"The hike brings people together. They share the common experience of fatigue, of sleeping and eating together, and this builds a link between people. After the hike it is not important that you are Christian or Muslim, it is important that you are present."
Working on the land, sitting in silence, walking across the countryside. For Frans, these basic human experiences were the most reliable way to create "a kind of unity, a human complicity, a human comprehension". In the search for what he called "the common place of being" he had come to distrust the certainties that often accompany religious identity. Unless he was leading a service, Frans wore no outward signs of the priesthood to which he belonged and there was nothing at Al Ard that marked it out as a Christian space.
As he drove me back to Homs, Frans said: "You know, I don't really like religions. I believe in the spiritual experience that is the source, the initial inspiration of faith. Religions are always losing that inspiration, that direct experience; then they are not in the true way. I mean, they are in the hypocrisy of speaking for the spirit with which they have lost touch."

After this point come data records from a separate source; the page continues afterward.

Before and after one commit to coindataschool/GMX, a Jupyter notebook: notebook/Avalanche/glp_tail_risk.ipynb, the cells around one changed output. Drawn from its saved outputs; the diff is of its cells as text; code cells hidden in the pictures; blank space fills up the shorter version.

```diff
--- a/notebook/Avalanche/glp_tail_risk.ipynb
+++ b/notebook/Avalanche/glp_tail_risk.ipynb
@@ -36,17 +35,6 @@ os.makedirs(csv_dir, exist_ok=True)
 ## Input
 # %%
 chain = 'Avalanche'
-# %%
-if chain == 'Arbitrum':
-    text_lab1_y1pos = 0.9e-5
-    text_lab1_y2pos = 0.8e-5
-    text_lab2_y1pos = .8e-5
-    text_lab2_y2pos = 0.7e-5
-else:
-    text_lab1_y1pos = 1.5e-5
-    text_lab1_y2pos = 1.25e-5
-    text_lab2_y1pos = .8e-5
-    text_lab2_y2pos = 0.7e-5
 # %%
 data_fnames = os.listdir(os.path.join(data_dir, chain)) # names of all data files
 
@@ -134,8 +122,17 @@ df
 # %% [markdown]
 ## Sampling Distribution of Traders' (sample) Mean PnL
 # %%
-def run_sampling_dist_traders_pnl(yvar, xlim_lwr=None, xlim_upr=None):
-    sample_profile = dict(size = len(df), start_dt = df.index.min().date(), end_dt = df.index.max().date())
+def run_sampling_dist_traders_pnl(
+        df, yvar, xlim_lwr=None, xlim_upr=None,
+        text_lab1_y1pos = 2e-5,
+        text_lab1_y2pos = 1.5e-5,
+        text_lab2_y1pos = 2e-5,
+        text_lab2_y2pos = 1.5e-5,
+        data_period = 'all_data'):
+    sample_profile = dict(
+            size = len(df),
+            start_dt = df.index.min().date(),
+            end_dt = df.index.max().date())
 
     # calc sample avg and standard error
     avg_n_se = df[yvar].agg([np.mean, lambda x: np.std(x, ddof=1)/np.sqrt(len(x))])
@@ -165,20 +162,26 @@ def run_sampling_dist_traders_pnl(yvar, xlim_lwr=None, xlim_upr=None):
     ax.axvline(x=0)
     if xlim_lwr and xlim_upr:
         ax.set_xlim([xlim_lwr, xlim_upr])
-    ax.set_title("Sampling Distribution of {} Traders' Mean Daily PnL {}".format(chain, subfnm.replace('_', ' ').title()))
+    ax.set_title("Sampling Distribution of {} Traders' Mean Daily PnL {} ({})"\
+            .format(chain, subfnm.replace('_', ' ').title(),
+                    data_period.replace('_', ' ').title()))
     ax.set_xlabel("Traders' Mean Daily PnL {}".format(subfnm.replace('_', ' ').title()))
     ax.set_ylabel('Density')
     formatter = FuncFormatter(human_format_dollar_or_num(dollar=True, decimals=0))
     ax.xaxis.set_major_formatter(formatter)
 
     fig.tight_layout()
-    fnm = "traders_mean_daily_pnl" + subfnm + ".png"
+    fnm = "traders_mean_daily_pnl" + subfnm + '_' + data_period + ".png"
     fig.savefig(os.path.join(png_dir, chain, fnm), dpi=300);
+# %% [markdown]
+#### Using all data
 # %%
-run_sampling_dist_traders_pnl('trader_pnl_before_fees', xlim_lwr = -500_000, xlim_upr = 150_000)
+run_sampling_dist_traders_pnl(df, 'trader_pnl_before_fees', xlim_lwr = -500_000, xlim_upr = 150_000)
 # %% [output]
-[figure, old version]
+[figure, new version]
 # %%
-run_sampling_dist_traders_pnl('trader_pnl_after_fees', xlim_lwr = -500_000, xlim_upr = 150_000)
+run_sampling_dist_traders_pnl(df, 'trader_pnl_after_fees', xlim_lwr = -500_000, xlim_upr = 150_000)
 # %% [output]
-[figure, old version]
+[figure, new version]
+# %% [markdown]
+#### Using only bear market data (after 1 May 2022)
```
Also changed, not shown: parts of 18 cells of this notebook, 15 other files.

Frans, though, stayed true to his life's work. Through the appalling siege of Homs, his devotion to the Syrian people never faltered. To the end he spoke not of Christians or Muslims but of fellow human beings struggling to survive.
"There is nothing more painful than watching mothers searching for food for their children in the streets," he said in a video clip released in February. "We love life, we want to live. And we do not want to sink in a sea of pain and suffering."